British speculators - English, Scots, Welsh and Irish - rented every available wharf, storehouse and warehouse, often at exorbitant rates. These warehouses in Nassau and St. Georges were loaded with huge cargoes of arms and ammunition, cannon, gunpowder, lead and other tools or weapons, plus huge amounts of smokeless anthracite coal from Wales awaiting transshipment. Bahamians and Bermudians as well made fortunes from the rents of the warehouses or the operation of boarding houses, bawdy houses, restaurants and taverns for the high spending sailors and others involved in the trade. Because of the dependence on Southern trade, sympathy for the Confederacy ran strong in the islands.

Because of the war, when England had gone through the surplus cotton it bought in 1860, the market stayed high. About 75%, or three fourths of a normal year's export, got to the foreign market aboard blockade runners during the years 1861-1865. The North, when it penetrated the South, made strenuous efforts to secure cotton and ship it to England to keep Britain from recognizing and supporting the South. Another factor that dethroned cotton from a king to a pawn in the Civil War was a serious wheat crop failure in Great Britain. Great Britain became dependent on the government of the United States for wheat grain to aid in the food crisis. After the food crisis passed, the trade was continued on a munitions for wheat basis that was mutually beneficial to both sides.

Nevertheless, there was in the British cabinet and French court an interest to support the Confederacy as a separate state. This was especially true in the early part of the war. During this period, the Confederate ships, Florida and Alabama, were built in England. The picture on the left depicts the Alabama (on the right) under construction in a British shipyard near Liverpool, England.

 

 

 

 

Confederate ship Florida as painted by William R. McGrath
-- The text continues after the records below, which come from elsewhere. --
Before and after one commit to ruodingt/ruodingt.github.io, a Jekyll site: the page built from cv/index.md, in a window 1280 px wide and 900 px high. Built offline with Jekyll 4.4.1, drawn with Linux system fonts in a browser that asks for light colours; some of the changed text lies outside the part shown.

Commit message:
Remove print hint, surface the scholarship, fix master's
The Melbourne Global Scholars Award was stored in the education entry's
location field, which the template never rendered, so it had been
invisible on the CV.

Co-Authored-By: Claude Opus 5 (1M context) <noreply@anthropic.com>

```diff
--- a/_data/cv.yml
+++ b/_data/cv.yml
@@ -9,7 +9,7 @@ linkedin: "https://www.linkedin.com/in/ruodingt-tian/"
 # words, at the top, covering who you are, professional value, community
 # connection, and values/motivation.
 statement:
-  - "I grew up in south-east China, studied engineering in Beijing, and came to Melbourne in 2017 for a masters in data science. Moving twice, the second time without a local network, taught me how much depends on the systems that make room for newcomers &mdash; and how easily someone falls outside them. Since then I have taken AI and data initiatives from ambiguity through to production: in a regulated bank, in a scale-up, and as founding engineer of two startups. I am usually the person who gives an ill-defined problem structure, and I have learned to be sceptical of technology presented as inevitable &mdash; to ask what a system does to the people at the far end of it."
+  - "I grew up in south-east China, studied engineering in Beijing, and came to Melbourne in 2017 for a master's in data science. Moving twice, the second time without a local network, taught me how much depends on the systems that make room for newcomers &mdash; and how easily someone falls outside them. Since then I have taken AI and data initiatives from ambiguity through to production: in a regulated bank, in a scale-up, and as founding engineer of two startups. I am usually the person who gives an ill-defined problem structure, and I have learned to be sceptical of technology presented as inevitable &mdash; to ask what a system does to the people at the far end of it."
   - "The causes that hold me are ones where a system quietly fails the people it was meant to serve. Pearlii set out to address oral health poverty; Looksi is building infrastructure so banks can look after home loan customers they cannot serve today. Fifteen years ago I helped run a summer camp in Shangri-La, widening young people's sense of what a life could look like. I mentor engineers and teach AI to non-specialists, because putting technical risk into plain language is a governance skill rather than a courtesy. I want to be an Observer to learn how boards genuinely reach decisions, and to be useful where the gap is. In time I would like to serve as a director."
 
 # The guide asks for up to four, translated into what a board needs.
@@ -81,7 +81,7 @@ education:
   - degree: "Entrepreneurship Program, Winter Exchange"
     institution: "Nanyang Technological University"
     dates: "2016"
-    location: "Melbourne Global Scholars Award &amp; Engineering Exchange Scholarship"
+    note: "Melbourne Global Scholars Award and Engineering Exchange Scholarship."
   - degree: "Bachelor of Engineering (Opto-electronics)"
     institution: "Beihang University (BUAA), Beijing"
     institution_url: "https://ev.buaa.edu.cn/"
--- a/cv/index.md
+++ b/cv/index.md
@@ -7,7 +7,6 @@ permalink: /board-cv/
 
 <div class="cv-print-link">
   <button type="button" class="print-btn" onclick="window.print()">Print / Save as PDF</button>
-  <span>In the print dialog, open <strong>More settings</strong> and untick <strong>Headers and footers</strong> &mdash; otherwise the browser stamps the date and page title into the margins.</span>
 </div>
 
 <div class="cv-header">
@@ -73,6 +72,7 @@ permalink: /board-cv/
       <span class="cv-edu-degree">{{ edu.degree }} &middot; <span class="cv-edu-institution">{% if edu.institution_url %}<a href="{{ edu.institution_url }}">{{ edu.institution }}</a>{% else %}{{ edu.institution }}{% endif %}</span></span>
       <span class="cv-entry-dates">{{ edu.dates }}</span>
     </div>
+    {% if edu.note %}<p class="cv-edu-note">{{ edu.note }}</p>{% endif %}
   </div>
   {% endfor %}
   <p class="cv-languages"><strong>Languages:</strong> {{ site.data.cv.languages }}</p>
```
At the end of 1862, when Lee was stopped in his advance up Maryland at Antietam, the mood in England was swaying back to keeping good relations with the United States. Some of the English still wanted the United States to emerge from the war as two countries as late as October 1863. This was clearly seen in a speech given by Prime Minister Gladstone (he was Scottish), in Newcastle, England, when he said, "We may anticipate with certainty the success of the Southern States so far as regards their separation from the North." This triggered the United States to tell representatives of Great Britain that if they so much as offered mediation, it would mean war.

Gladstone's remarks worked to the benefit of the North as it coalesced a strong support for the United States in England, and the subject was never made public again. The English public support for the North resulted in the seizure that same month, by the English government, of the Confederate ship, the Alexandria, and two ships known as "Laird Rams" under construction in British shipyards. The "Laird Rams" were ironclad steamers with a wrought iron ram that would have torn a hole in the wooden United States Navy